=== Begin Enclosure ===

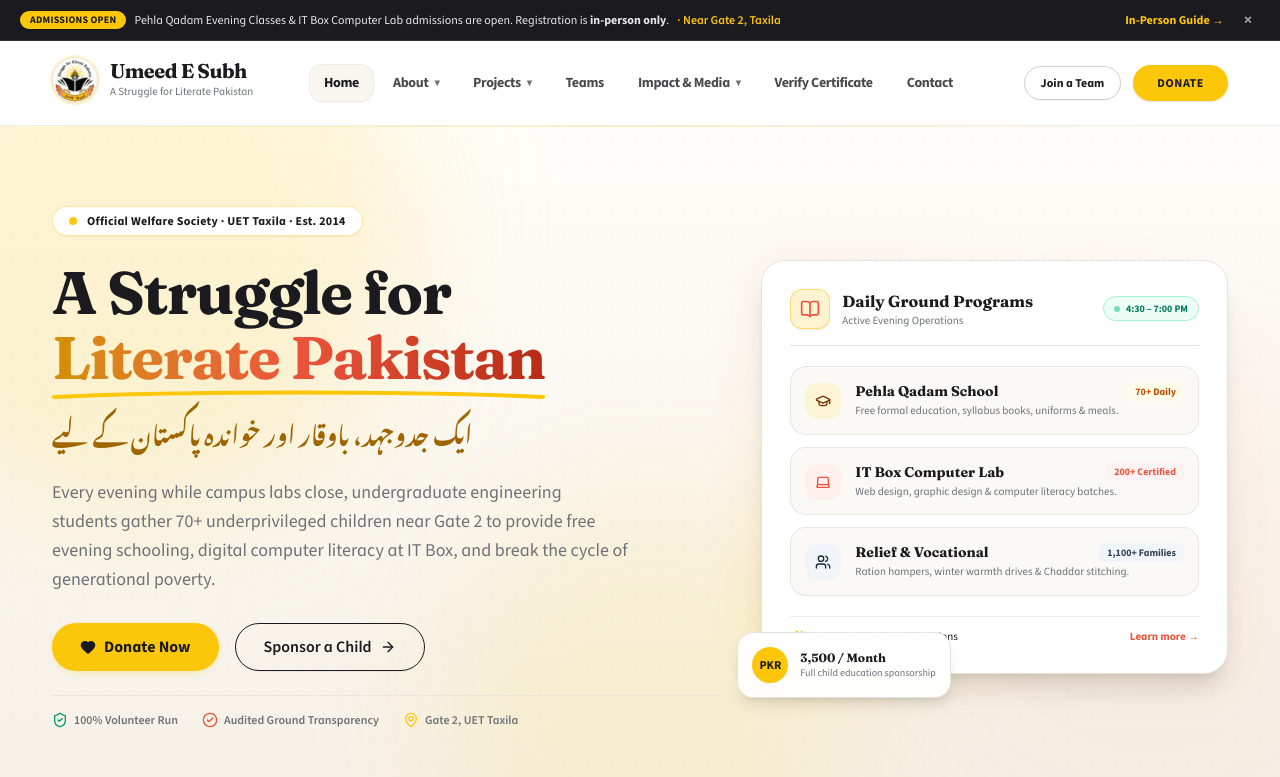
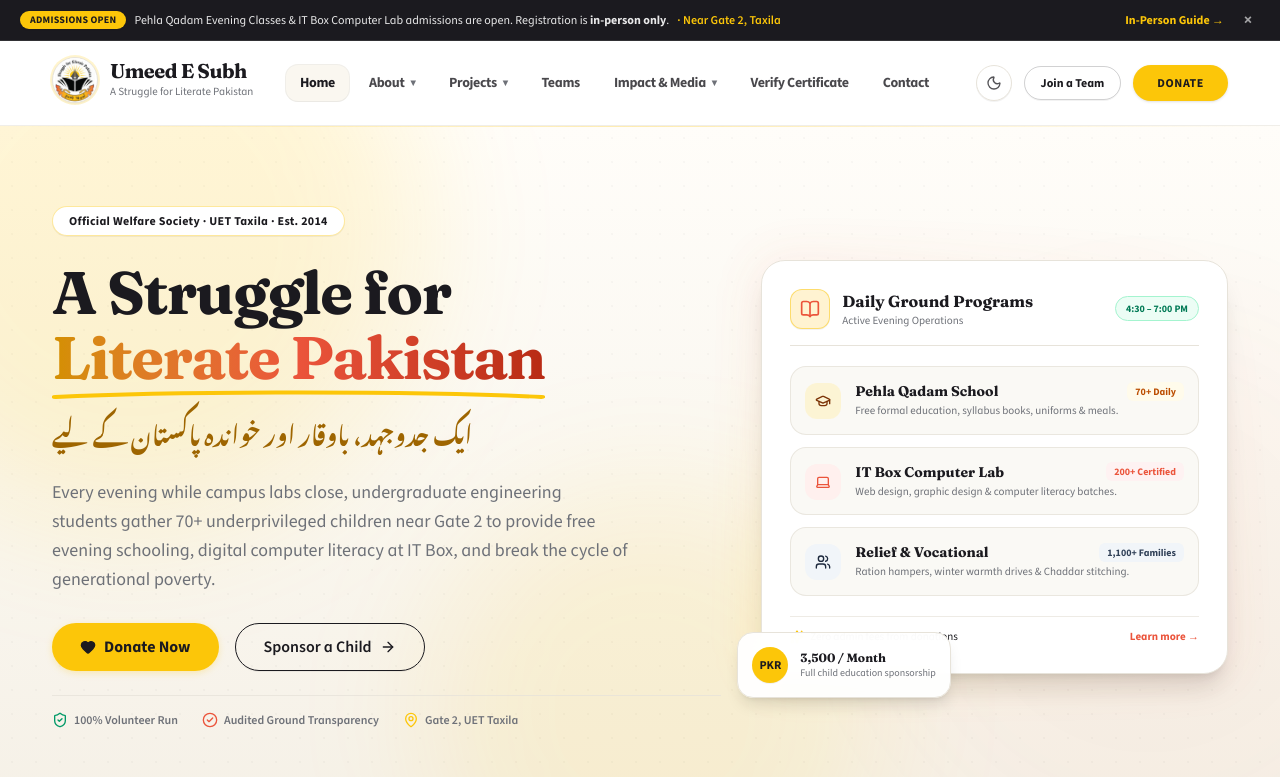
Before and after one commit to Abdul-Moeid-Rao/UmeedeSubh, a Next.js app: page / in a window 1280 px wide. Shown: the top 777 px of the page. Built offline with nearby package versions, Linux system fonts and the light colour scheme; a web font is replaced by a local one.

Commit message:
Add theme switcher with light mode default, update logo, and refine clean badges

```diff
--- a/app/(public)/page.tsx
+++ b/app/(public)/page.tsx
@@ -93,7 +93,7 @@ export default function HomePage() {
       {/* ========================================================
           1. HERO SECTION (Crafted Pure Design - No Stock BG Image)
           ======================================================== */}
-      <section className="relative overflow-hidden bg-gradient-to-b from-[#FFFDF9] via-[#FAF7F0] to-[#F5F0E6] pt-14 pb-20 sm:pt-20 sm:pb-28 border-b border-mist/80">
+      <section className="relative overflow-hidden bg-gradient-to-b from-[#FFFDF9] via-[#FAF7F0] to-[#F5F0E6] dark:from-[#111218] dark:via-[#161724] dark:to-[#0E0F15] pt-14 pb-20 sm:pt-20 sm:pb-28 border-b border-mist/80">
         {/* Architectural Dot Matrix & Sunrise Atmospheric Glows */}
         <div className="absolute inset-0 bg-dot-pattern opacity-40 pointer-events-none" />
         <div className="absolute -top-36 -left-36 w-[550px] h-[550px] rounded-full bg-[#FCC609]/15 blur-3xl pointer-events-none animate-float-slow" />
@@ -108,11 +108,7 @@ export default function HomePage() {
             {/* Left Column: Mission, Typography & Action */}
             <div className="lg:col-span-7 space-y-6 text-left">
               {/* Status Pill Badge */}
-              <div className="inline-flex items-center gap-2.5 px-4 py-1.5 rounded-full bg-white border border-[#FCC609]/40 shadow-2xs text-ink text-xs font-bold tracking-wide">
-                <span className="relative flex h-2 w-2">
-                  <span className="animate-ping absolute inline-flex h-full w-full rounded-full bg-[#FCC609] opacity-75"></span>
-                  <span className="relative inline-flex rounded-full h-2 w-2 bg-[#FCC609]"></span>
-                </span>
+              <div className="inline-flex items-center gap-2 px-4 py-1.5 rounded-full bg-white border border-[#FCC609]/40 shadow-2xs text-ink text-xs font-bold tracking-wide">
                 <span>Official Welfare Society · UET Taxila · Est. 2014</span>
               </div>
 
@@ -198,8 +194,7 @@ export default function HomePage() {
                     </div>
                   </div>
 
-                  <span className="inline-flex items-center gap-1.5 px-2.5 py-1 rounded-full bg-emerald-50 border border-emerald-200 text-emerald-700 text-[10px] font-bold">
-                    <span className="w-1.5 h-1.5 rounded-full bg-emerald-500 animate-pulse"></span>
+                  <span className="inline-flex items-center px-2.5 py-1 rounded-full bg-emerald-50 border border-emerald-200 text-emerald-700 text-[10px] font-bold">
                     4:30 – 7:00 PM
                   </span>
                 </div>
@@ -296,12 +291,12 @@ export default function HomePage() {
             </div>
           </div>
         </div>
-      </section>
+      </section >
 
       {/* ========================================================
           IMPACT STRIP (Overlapping Card with 4 Big Numerals)
           ======================================================== */}
-      <section className="max-w-[1200px] mx-auto px-5 sm:px-8 -mt-12 sm:-mt-16 relative z-10">
+      < section className="max-w-[1200px] mx-auto px-5 sm:px-8 -mt-12 sm:-mt-16 relative z-10" >
         <div className="card-clean bg-white shadow-xl p-6 sm:p-8">
           <div className="grid grid-cols-2 md:grid-cols-4 gap-6 text-left">
             <div>
@@ -341,13 +336,13 @@ export default function HomePage() {
             </div>
           </div>
         </div>
-      </section>
+      </section >
 
       {/* ========================================================
           2. THE CORE CONVICTION
           Short, powerful, and deeply impactful layout
           ======================================================== */}
-      <section className="max-w-[1240px] mx-auto px-5 sm:px-8 py-20 sm:py-28">
+      < section className="max-w-[1240px] mx-auto px-5 sm:px-8 py-20 sm:py-28" >
         <div className="grid grid-cols-1 lg:grid-cols-12 gap-12 lg:gap-16 items-center">
           <div className="lg:col-span-7 space-y-6 text-left">
             <div className="inline-flex items-center gap-2 px-3 py-1 rounded-full bg-[#EB543B]/10 border border-[#EB543B]/30 text-[#EB543B] text-xs font-extrabold tracking-wider uppercase">
@@ -407,15 +402,15 @@ export default function HomePage() {
             </div>
           </div>
         </div>
-      </section>
+      </section >
 
       {/* ========================================================
           3. REGULAR PROJECTS (Section 8: Layout 3)
           Redesigned with scroll reveal animations & ambient background
           ======================================================== */}
-      <section className="relative overflow-hidden bg-paper py-24 sm:py-32 border-y border-mist">
+      < section className="relative overflow-hidden bg-paper py-24 sm:py-32 border-y border-mist" >
         {/* Ambient Animated Background Elements */}
-        <div className="absolute inset-0 bg-dot-pattern opacity-40 pointer-events-none" />
+        < div className="absolute inset-0 bg-dot-pattern opacity-40 pointer-events-none" />
         <div className="absolute -top-32 -left-32 w-96 h-96 rounded-full bg-[#FCC609]/10 blur-3xl pointer-events-none animate-float-slow" />
         <div className="absolute -bottom-32 -right-32 w-96 h-96 rounded-full bg-[#EB543B]/10 blur-3xl pointer-events-none animate-pulse-glow" />
 
@@ -700,14 +695,14 @@ export default function HomePage() {
             </div>
           </ScrollReveal>
         </div>
-      </section>
+      </section >
 
       {/* ========================================================
           4. YEARLY DRIVES (Horizontal Scroll Strip)
           ======================================================== */}
-      <section className="relative overflow-hidden max-w-[1240px] mx-auto px-5 sm:px-8 py-20 sm:py-28 space-y-8">
+      < section className="relative overflow-hidden max-w-[1240px] mx-auto px-5 sm:px-8 py-20 sm:py-28 space-y-8" >
         {/* Ambient Glow */}
-        <div className="absolute top-1/2 -right-32 w-80 h-80 rounded-full bg-[#FCC609]/10 blur-3xl pointer-events-none animate-pulse-glow" />
+        < div className="absolute top-1/2 -right-32 w-80 h-80 rounded-full bg-[#FCC609]/10 blur-3xl pointer-events-none animate-pulse-glow" />
 
         <ScrollReveal direction="up" duration={700}>
           <div className="flex flex-col sm:flex-row sm:items-end justify-between gap-4 text-left">
@@ -788,15 +783,15 @@ export default function HomePage() {
             ))}
           </div>
         </ScrollReveal>
-      </section>
+      </section >
 
       {/* ========================================================
           5. ALUMNI TESTIMONIALS: VOICES FROM THE GROUND
           Single-slide carousel, arrow nav, auto-advance every 5s
           ======================================================== */}
-      <section className="relative overflow-hidden bg-paper py-16 sm:py-24 border-y border-mist">
+      < section className="relative overflow-hidden bg-paper py-16 sm:py-24 border-y border-mist" >
         {/* Ambient Elements */}
-        <div className="absolute inset-0 bg-dot-pattern opacity-30 pointer-events-none" />
+        < div className="absolute inset-0 bg-dot-pattern opacity-30 pointer-events-none" />
         <div className="absolute -top-24 -left-24 w-72 h-72 rounded-full bg-[#FCC609]/10 blur-3xl pointer-events-none animate-float-slow" />
         <div className="absolute -bottom-24 -right-24 w-72 h-72 rounded-full bg-[#EB543B]/10 blur-3xl pointer-events-none animate-pulse-glow" />
 
@@ -879,11 +874,10 @@ export default function HomePage() {
                       key={idx}
                       onClick={() => setActiveAlumniIdx(idx)}
                       aria-label={`Go to testimonial ${idx + 1}`}
-                      className={`rounded-full transition-all duration-300 ${
-                        activeAlumniIdx === idx
-                          ? 'w-5 h-2 bg-[#FCC609]'
-                          : 'w-2 h-2 bg-mist hover:bg-pen-gray/40'
-                      }`}
+                      className={`rounded-full transition-all duration-300 ${activeAlumniIdx === idx
+                        ? 'w-5 h-2 bg-[#FCC609]'
+                        : 'w-2 h-2 bg-mist hover:bg-pen-gray/40'
+                        }`}
                     />
                   ))}
                 </div>
@@ -913,12 +907,12 @@ export default function HomePage() {
             </div>
           </ScrollReveal>
         </div>
-      </section>
+      </section >
 
       {/* ========================================================
           6. SPONSOR A CHILD (Full-width Dawn pale gold band)
           ======================================================== */}
-      <section className="bg-[#FFF3D1] py-16 sm:py-24 border-b border-[#FCC609]/30">
+      <section className="bg-[#FFF3D1] dark:bg-[#1C180E] py-16 sm:py-24 border-b border-[#FCC609]/30 dark:border-[#FCC609]/20">
         <div className="max-w-[1200px] mx-auto px-5 sm:px-8 text-center space-y-8">
           <div className="max-w-2xl mx-auto space-y-3">
             <span className="text-xs font-bold uppercase tracking-widest text-ink">
@@ -961,12 +955,12 @@ export default function HomePage() {
             </Link>
           </div>
         </div>
-      </section>
+      </section >
 
       {/* ========================================================
           7. LATEST NEWS & DRIVES (1 large featured + 3 smaller)
           ======================================================== */}
-      <section className="max-w-[1200px] mx-auto px-5 sm:px-8 py-20 sm:py-28 space-y-10">
+      < section className="max-w-[1200px] mx-auto px-5 sm:px-8 py-20 sm:py-28 space-y-10" >
         <div className="flex flex-col sm:flex-row sm:items-end justify-between gap-4">
           <div>
             <span className="text-xs font-bold uppercase tracking-widest text-[#EB543B]">
@@ -1040,12 +1034,12 @@ export default function HomePage() {
             ))}
           </div>
         </div>
-      </section>
+      </section >
 
       {/* ========================================================
           8. JOIN THE TEAM (Ink Band with Scrolling 10 Teams)
           ======================================================== */}
-      <section className="bg-ink text-white py-14 overflow-hidden border-t border-slate-800">
+      < section className="bg-ink text-white py-14 overflow-hidden border-t border-slate-800" >
         <div className="max-w-[1200px] mx-auto px-5 sm:px-8 space-y-6">
           <div className="flex flex-col sm:flex-row sm:items-center justify-between gap-4">
             <div>
@@ -1076,7 +1070,7 @@ export default function HomePage() {
             ))}
           </div>
         </div>
-      </section>
-    </div>
+      </section >
+    </div >
   );
 }
--- a/app/(public)/projects/[slug]/page.tsx
+++ b/app/(public)/projects/[slug]/page.tsx
@@ -68,7 +68,7 @@ function ProjectDetailsContent({
 
             {project.admissionsOpen && (
               <span className="inline-flex items-center gap-1.5 px-3 py-1 rounded-full bg-[var(--dawn)] border border-[var(--gold)] text-ink text-xs font-bold">
-                <span className="w-2 h-2 rounded-full bg-[var(--leaf)] animate-pulse" />
+                <span className="w-2 h-2 rounded-full bg-[var(--leaf)]" />
                 Admissions Open (In Person)
               </span>
             )}
--- a/app/layout.tsx
+++ b/app/layout.tsx
@@ -1,6 +1,7 @@
 import type { Metadata } from 'next';
 import { Fraunces, Source_Sans_3, Noto_Nastaliq_Urdu } from 'next/font/google';
 import './globals.css';
+import { ThemeProvider } from '@/components/ThemeContext';
 
 const fraunces = Fraunces({
   variable: '--font-fraunces',
@@ -56,10 +57,30 @@ export default function RootLayout({
   return (
     <html
       lang="en"
+      suppressHydrationWarning
       className={`${fraunces.variable} ${sourceSans.variable} ${notoNastaliq.variable} h-full scroll-smooth`}
     >
+      <head>
+        <script
+          dangerouslySetInnerHTML={{
+            __html: `
+              try {
+                if (localStorage.getItem('ues-theme') === 'dark') {
+                  document.documentElement.classList.add('dark');
+                  document.documentElement.setAttribute('data-theme', 'dark');
+                } else {
+                  document.documentElement.classList.remove('dark');
+                  document.documentElement.setAttribute('data-theme', 'light');
+                }
+              } catch (e) {}
+            `,
+          }}
+        />
+      </head>
       <body className="min-h-full flex flex-col font-sans bg-white text-ink antialiased selection:bg-[#FFF3D1] selection:text-ink">
-        {children}
+        <ThemeProvider>
+          {children}
+        </ThemeProvider>
       </body>
     </html>
   );
--- a/components/Logo.tsx
+++ b/components/Logo.tsx
@@ -1,19 +1,23 @@
+'use client';
+
 import React from 'react';
+import { useTheme } from './ThemeContext';
 
 interface LogoProps {
   variant?: 'compact' | 'full';
-  theme?: 'light' | 'dark';
+  theme?: 'light' | 'dark' | 'auto';
   className?: string;
   height?: number;
 }
 
 export default function Logo({
   variant = 'compact',
-  theme = 'light',
+  theme = 'auto',
   className = '',
   height = 44,
 }: LogoProps) {
-  const isDark = theme === 'dark';
+  const { theme: activeTheme } = useTheme();
+  const isDark = theme === 'auto' ? activeTheme === 'dark' : theme === 'dark';
 
   if (variant === 'compact') {
     return (
--- a/components/Navbar.tsx
+++ b/components/Navbar.tsx
@@ -4,6 +4,7 @@ import React, { useState, useEffect } from 'react';
 import Link from 'next/link';
 import { usePathname } from 'next/navigation';
 import Logo from './Logo';
+import ThemeSwitcher from './ThemeSwitcher';
 
 export default function Navbar() {
   const [isOpen, setIsOpen] = useState(false);
@@ -290,6 +291,8 @@ export default function Navbar() {
 
           {/* Action CTAs - Attractive & Professional */}
           <div className="hidden lg:flex items-center gap-3">
+            <ThemeSwitcher />
+
             <Link
               href="/join"
               className="px-4 py-2 rounded-full font-bold text-xs text-ink hover:text-white hover:bg-ink border border-ink/20 hover:border-ink transition-all duration-200 shadow-2xs hover:shadow-xs"
@@ -307,6 +310,8 @@ export default function Navbar() {
 
           {/* Mobile Menu Button */}
           <div className="flex items-center gap-2 lg:hidden">
+            <ThemeSwitcher />
+
             <Link
               href="/donate"
               className="px-4 py-1.5 rounded-full bg-[#FCC609] text-ink font-black text-xs uppercase tracking-wider shadow-xs hover:bg-[#F5B226] transition-colors"
@@ -414,6 +419,11 @@ export default function Navbar() {
           </div>
 
           <div className="pt-4 border-t border-mist space-y-3">
+            <div className="flex items-center justify-between py-1">
+              <span className="text-xs font-bold text-pen-gray uppercase tracking-wider">Appearance</span>
+              <ThemeSwitcher variant="badge" />
+            </div>
+
             <div className="font-urdu text-sm text-pen-gray text-center leading-loose">
               ایک جدوجہد، باوقار اور خواندہ پاکستان کے لیے
             </div>
--- /dev/null
+++ b/components/ThemeContext.tsx
@@ -0,0 +1,72 @@
+'use client';
+
+import React, { createContext, useContext, useEffect, useState } from 'react';
+
+export type Theme = 'light' | 'dark';
+
+interface ThemeContextType {
+  theme: Theme;
+  toggleTheme: () => void;
+  setTheme: (theme: Theme) => void;
+}
+
+const ThemeContext = createContext<ThemeContextType>({
+  theme: 'light',
+  toggleTheme: () => {},
+  setTheme: () => {},
+});
+
+export function ThemeProvider({ children }: { children: React.ReactNode }) {
+  // White / Light theme is the default
+  const [theme, setThemeState] = useState<Theme>('light');
+  const [mounted, setMounted] = useState(false);
+
+  useEffect(() => {
+    setMounted(true);
+    try {
+      const stored = localStorage.getItem('ues-theme') as Theme | null;
+      if (stored === 'dark') {
+        setThemeState('dark');
+        document.documentElement.classList.add('dark');
+        document.documentElement.setAttribute('data-theme', 'dark');
+      } else {
+        // Default to light
+        setThemeState('light');
+        document.documentElement.classList.remove('dark');
+        document.documentElement.setAttribute('data-theme', 'light');
+      }
+    } catch {
+      // LocalStorage access issues
+    }
+  }, []);
+
+  const setTheme = (newTheme: Theme) => {
+    setThemeState(newTheme);
+    try {
+      localStorage.setItem('ues-theme', newTheme);
+      if (newTheme === 'dark') {
+        document.documentElement.classList.add('dark');
+        document.documentElement.setAttribute('data-theme', 'dark');
+      } else {
+        document.documentElement.classList.remove('dark');
+        document.documentElement.setAttribute('data-theme', 'light');
+      }
+    } catch {
+      // ignore
+    }
+  };
+
+  const toggleTheme = () => {
+    setTheme(theme === 'dark' ? 'light' : 'dark');
+  };
+
+  return (
+    <ThemeContext.Provider value={{ theme: mounted ? theme : 'light', toggleTheme, setTheme }}>
+      {children}
+    </ThemeContext.Provider>
+  );
+}
+
+export function useTheme() {
+  return useContext(ThemeContext);
+}
--- /dev/null
+++ b/components/ThemeSwitcher.tsx
@@ -0,0 +1,64 @@
+'use client';
+
+import React from 'react';
+import { Sun, Moon } from 'lucide-react';
+import { useTheme } from './ThemeContext';
+
+interface ThemeSwitcherProps {
+  variant?: 'icon' | 'badge';
+  className?: string;
+}
+
+export default function ThemeSwitcher({
+  variant = 'icon',
+  className = '',
+}: ThemeSwitcherProps) {
+  const { theme, toggleTheme } = useTheme();
+  const isDark = theme === 'dark';
+
+  if (variant === 'badge') {
+    return (
+      <button
+        onClick={toggleTheme}
+        type="button"
+        aria-label={isDark ? 'Switch to Light Theme' : 'Switch to Dark Theme'}
+        className={`inline-flex items-center gap-2.5 px-3 py-1.5 rounded-full border text-xs font-semibold transition-all duration-200 cursor-pointer ${
+          isDark
+            ? 'bg-white/10 border-white/20 text-[#FCC609] hover:bg-white/15'
+            : 'bg-paper border-mist text-ink hover:bg-paper/80'
+        } ${className}`}
+      >
+        <span className="relative flex items-center justify-center w-4 h-4">
+          {isDark ? (
+            <Sun className="w-3.5 h-3.5 text-[#FCC609] transition-transform duration-300 rotate-0 hover:rotate-90" />
+          ) : (
+            <Moon className="w-3.5 h-3.5 text-pen-gray transition-transform duration-300" />
+          )}
+        </span>
+        <span>{isDark ? 'Light Theme' : 'Dark Theme'}</span>
+      </button>
+    );
+  }
+
+  return (
+    <button
+      onClick={toggleTheme}
+      type="button"
+      aria-label={isDark ? 'Switch to Light Theme' : 'Switch to Dark Theme'}
+      title={isDark ? 'Switch to Light Theme' : 'Switch to Dark Theme'}
+      className={`relative w-9 h-9 rounded-full flex items-center justify-center border transition-all duration-200 cursor-pointer shadow-2xs hover:shadow-xs group ${
+        isDark
+          ? 'bg-[#1E202B] border-[#2E3142] text-[#FCC609] hover:border-[#FCC609]/60 hover:bg-[#252838]'
+          : 'bg-white border-mist text-ink hover:border-ink/30 hover:bg-paper'
+      } ${className}`}
+    >
+      <div className="relative flex items-center justify-center w-4 h-4">
+        {isDark ? (
+          <Sun className="w-4 h-4 text-[#FCC609] transition-transform duration-300 group-hover:rotate-90 group-hover:scale-110" />
+        ) : (
+          <Moon className="w-4 h-4 text-ink/75 group-hover:text-ink transition-transform duration-300 group-hover:-rotate-12 group-hover:scale-110" />
+        )}
+      </div>
+    </button>
+  );
+}
```
Also changed, not shown: app/globals.css (+44 -0 lines), components/Footer.tsx (+5 -4 lines).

=== End Enclosure ===

▶ _WHAT THE TASK REQUIRES_
From the entries above, copy out every line where the string "Moon" appears.

▶ _RESPONSE BELOW_
+import { Sun, Moon } from 'lucide-react';
+            <Moon className="w-3.5 h-3.5 text-pen-gray transition-transform duration-300" />
+          <Moon className="w-4 h-4 text-ink/75 group-hover:text-ink transition-transform duration-300 group-hover:-rotate-12 group-hover:scale-110" />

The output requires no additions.